In the disc’s extra features, producer Lisa Hansen makes it clear that Robert Englund was well prepared when he undertook his first outing as a director here and she indicates that he had a specific vision for the film. Englund’s efforts are commendable for the most part and we can accept that the oneiric atmosphere that pervades many of 976-EVIL’s scenes was intentional. Slightly soft focused cinematography, hazy but distinctively coloured lighting strategies, imaginative camera angles and unnaturally empty downtown streets after dark give parts of this show an effective dreamlike quality. And weird details like the vacuum tube transportation system (the kind that department stores once used for the quick and safe transportation of cash between floors) that Hoax uses to secretly send written messages to Spike all add to the slightly off-kilter ambience of the show.
976-EVIL is the type of film that could only have been made by somebody who possessed great affection for outrageous and low budget horror scenarios. The show is built around a pretty outlandish idea that lends itself to odd moments of tongue-in-cheek humour as well as instances of quite gory horror. However, Englund and his crew’s enthusiasm for — and belief in — their material is evident throughout and this assists us in suspending our disbelief. If we add the gusto with which Englund’s cast enters into the spirit of things, the show’s decent enough production values, the unpredictable nature of its narrative, its interesting sets and its intriguingly quirky aspects, we’re left with a strangely likeable, thoroughly entertaining and really quite compelling little horror film.

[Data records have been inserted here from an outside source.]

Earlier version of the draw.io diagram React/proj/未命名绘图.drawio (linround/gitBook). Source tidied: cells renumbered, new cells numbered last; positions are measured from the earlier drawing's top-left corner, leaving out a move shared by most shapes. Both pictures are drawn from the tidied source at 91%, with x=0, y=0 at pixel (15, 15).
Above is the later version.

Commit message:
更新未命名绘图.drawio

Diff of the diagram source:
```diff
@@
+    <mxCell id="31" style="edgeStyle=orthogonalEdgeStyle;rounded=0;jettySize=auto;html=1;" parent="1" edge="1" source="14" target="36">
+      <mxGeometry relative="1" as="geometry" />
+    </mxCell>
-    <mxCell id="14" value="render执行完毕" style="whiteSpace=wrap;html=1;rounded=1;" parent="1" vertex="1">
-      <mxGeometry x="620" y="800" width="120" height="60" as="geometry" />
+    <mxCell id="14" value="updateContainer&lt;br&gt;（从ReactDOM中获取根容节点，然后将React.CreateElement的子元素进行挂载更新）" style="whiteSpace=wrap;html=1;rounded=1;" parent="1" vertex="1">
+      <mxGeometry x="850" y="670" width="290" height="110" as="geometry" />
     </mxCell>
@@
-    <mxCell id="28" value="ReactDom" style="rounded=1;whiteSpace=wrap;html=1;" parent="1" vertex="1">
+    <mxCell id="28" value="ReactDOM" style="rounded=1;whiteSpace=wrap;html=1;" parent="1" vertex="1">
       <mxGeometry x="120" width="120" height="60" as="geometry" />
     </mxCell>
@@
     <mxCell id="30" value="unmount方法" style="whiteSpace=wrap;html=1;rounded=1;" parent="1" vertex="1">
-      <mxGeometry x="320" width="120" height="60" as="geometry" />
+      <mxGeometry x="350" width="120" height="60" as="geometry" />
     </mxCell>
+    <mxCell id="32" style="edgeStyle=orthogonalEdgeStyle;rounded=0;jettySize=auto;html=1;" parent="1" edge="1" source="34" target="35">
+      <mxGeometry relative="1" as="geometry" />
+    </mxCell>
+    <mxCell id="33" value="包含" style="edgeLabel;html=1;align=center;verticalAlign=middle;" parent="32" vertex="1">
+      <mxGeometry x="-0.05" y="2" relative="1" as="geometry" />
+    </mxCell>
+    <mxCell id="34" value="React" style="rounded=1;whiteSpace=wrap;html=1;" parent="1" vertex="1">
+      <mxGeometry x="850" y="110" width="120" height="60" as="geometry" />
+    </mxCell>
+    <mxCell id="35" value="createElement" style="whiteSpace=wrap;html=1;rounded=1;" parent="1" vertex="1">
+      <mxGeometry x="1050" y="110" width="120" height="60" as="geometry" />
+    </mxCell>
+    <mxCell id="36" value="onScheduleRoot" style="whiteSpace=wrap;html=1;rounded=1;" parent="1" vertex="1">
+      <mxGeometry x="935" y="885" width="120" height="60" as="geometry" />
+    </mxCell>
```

Eureka Entertainment’s Region B Blu-ray of 976-Evil is a quite pleasing presentation of this old video rental store favourite. The picture and sound quality here are both near enough excellent. The disc’s extra features include an informative and entertaining audio commentary by Robert Englund and the show’s set decorator Nancy Booth Englund, an extended VHS release version of the film (104 minutes long and presented full-frame) and interviews with crew members.
Reviewed by Lee Broughton
Region B Blu-ray rates:
Movie: Good ++
Video: Very Good / Excellent
Supplements: An audio commentary with Robert Englund and Nancy Booth Englund, an extended VHS release version of the film, interviews with Kevin Yagher (special effects creator), Howard Berger (make-up shop supervisor) and Lisa Hansen (producer) and an image gallery. The first 2000 copies of this release come with a slipcase and a booklet that features writing on the film by Craig Ian Mann.
Deaf and Hearing-impaired Friendly? YES; Subtitles: English
Packaging: One Blu-ray in Keep case
Reviewed: November 4, 2020
Text © Copyright 2020 Lee Broughton
CineSavant Text © Copyright 2020 Glenn Erickson